Judge facing cowardly attacks
Since delivering her Judgment, Justice Stephenson Brooks has been facing well-orchestrated cowardly attacks and threats from faceless, nameless individuals within Dominica and on social media. Those individuals made clear their dissatisfaction with her judgment and have circulated a poster on social media referring to her in derogatory terms and accusing her of bias. She has been the target of threats via telephone and otherwise.
The OECS Bar forcefully condemns the cowardly attacks on Justice Brooks and the Judiciary and calls upon those responsible to desist forthwith. We call upon the authorities in Dominica to ensure that adequate measures are in place for her safety and security. We further call upon them to vigorously investigate the source of the attacks with a view to taking appropriate action.
Availability of Avenues to Appeal
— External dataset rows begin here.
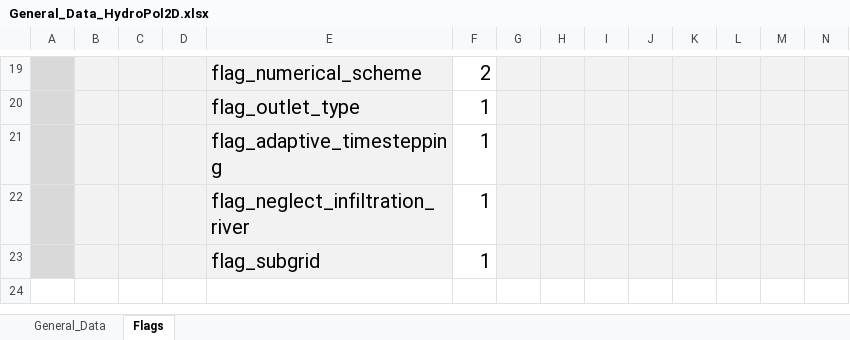
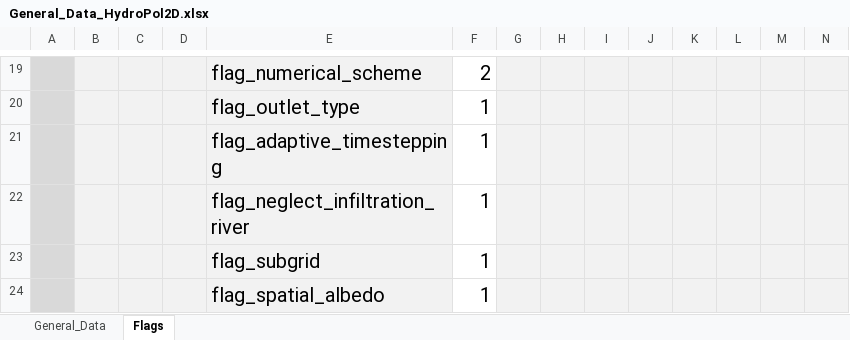
Before and after one commit to marcusnobrega-eng/HydroPol2D, an Excel workbook: Input_Data_Sheets/General_Data_HydroPol2D.xlsx, sheet Flags, drawn as a sheet; only a part is shown, gaps mark what is left out; values as stored, in another font and other column widths than the file's, no borders; rows hold the shown columns only; the diff names each change by its address in the sheet, - before the commit and + after, or states it on an @@ line.

```diff
--- a/Input_Data_Sheets/General_Data_HydroPol2D.xlsx (sheet Flags)
+++ b/Input_Data_Sheets/General_Data_HydroPol2D.xlsx (sheet Flags)
+row 24:  |  |  |  | flag_spatial_albedo | 1
```
Also changed, not shown: sheet General_Data, Input_Data_Sheets/ETP_input_data.xlsx, 16 other files.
By the very adversarial nature of our legal system, a winner and a loser emerge in most court actions. One party is usually left dissatisfied. But the very system provides the dissatisfied party with avenues of appeal: to the Court of Appeal and thereafter to the highest court, whether it be the United Kingdom-based Judicial Committee of the Privy Council (JCPC) or the Trinidad-based Caribbean Court of Justice (CCJ). In the case of Dominica, in March 2015 the CCJ replaced the JCPC as the highest court.
Moreover, if there is dissatisfaction with a Judge, the system provides for complaints to be channeled to the Chief Justice and the Judicial & Legal Services Commission (JLSC). The answer does not lie in personal attacks against or threats directed to the Judge.
Protecting independence of the Judiciary
Twenty-eight years ago, in 1989, the OECS Bar Association was formed out of the dire need then to improve the terms and conditions of service for the members of the Judiciary. We became the voice of the Judges who were unable to speak for themselves and agitate on behalf of themselves. Since then, we have been advancing, protecting and promoting the independence of the judiciary and defending it from unwarranted attacks.
Today, in discharge of our continuing duty, we rise in defence of Justice Brooks and the Judiciary. We urge Justice Brooks to stand resolute in the face of the attacks and to ensure that justice is dispensed in Dominica, fearlessly and dispassionately, in accordance with the principles of law and in keeping with the solemn oath of judicial office.
Date: May 5th, 2017